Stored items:

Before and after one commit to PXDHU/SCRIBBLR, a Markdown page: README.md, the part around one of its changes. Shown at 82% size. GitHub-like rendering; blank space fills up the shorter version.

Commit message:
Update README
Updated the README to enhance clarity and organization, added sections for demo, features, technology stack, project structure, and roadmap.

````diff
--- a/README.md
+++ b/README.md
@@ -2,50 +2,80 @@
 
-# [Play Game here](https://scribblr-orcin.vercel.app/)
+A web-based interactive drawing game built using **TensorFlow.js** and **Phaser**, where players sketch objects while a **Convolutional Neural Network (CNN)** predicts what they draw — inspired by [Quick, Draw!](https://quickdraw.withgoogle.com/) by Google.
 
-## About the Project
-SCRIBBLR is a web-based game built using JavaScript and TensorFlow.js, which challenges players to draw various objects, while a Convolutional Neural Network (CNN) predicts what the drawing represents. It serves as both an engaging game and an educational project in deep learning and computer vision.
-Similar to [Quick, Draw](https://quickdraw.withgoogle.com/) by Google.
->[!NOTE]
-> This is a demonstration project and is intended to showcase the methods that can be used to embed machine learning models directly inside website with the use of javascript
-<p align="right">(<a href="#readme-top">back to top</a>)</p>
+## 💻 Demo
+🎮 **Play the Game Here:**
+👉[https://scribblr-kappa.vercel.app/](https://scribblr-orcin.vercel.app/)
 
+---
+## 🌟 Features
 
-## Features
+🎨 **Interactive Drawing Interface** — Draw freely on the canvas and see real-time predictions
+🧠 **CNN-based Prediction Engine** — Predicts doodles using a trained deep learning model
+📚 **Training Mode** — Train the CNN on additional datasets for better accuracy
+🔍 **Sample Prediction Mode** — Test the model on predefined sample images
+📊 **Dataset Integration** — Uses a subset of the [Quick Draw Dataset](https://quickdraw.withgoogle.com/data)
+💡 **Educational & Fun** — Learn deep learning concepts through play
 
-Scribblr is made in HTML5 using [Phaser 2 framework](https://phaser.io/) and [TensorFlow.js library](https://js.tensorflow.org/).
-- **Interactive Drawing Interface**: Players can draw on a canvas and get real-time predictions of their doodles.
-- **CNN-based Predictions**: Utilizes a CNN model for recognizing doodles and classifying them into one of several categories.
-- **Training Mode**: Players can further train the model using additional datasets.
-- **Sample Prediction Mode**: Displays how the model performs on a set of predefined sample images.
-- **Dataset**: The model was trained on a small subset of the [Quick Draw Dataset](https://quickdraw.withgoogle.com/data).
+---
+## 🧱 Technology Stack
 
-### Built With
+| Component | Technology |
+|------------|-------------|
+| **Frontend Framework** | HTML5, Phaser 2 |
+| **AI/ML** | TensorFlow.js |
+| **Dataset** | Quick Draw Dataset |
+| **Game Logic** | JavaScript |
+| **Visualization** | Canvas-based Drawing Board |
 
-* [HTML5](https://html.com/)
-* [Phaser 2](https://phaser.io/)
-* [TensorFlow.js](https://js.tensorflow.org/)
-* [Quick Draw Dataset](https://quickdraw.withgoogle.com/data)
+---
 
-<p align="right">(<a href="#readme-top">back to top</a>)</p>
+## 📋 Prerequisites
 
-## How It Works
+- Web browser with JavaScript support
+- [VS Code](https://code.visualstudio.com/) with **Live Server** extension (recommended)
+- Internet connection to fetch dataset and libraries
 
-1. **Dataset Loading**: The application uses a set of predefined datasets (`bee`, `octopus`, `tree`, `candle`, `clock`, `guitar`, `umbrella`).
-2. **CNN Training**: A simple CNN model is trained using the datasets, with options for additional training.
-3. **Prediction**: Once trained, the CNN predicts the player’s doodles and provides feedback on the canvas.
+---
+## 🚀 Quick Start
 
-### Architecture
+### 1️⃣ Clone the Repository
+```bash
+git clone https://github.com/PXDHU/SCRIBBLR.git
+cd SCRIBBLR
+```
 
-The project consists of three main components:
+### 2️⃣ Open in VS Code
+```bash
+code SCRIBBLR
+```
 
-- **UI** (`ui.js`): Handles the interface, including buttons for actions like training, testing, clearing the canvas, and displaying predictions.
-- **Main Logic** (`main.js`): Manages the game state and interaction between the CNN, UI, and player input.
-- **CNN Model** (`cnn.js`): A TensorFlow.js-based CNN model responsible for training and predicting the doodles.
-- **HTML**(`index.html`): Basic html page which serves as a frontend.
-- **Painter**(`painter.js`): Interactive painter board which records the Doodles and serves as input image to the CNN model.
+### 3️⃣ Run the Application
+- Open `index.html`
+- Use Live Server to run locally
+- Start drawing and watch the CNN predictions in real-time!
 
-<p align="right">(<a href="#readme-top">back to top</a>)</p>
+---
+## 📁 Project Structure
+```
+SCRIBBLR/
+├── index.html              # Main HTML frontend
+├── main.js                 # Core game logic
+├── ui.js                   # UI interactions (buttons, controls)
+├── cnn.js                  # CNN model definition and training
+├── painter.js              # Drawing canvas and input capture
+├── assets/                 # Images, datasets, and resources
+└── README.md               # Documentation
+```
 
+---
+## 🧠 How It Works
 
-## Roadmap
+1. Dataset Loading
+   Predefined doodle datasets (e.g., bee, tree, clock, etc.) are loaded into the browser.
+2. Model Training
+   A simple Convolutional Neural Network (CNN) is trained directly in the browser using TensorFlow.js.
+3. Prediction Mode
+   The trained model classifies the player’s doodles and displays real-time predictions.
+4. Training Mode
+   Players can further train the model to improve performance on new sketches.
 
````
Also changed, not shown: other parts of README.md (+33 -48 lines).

> [Task statement] Considering only the data above, return the lines in which "clock" occurs.

> [Your solution]
-1. **Dataset Loading**: The application uses a set of predefined datasets (`bee`, `octopus`, `tree`, `candle`, `clock`, `guitar`, `umbrella`).
+   Predefined doodle datasets (e.g., bee, tree, clock, etc.) are loaded into the browser.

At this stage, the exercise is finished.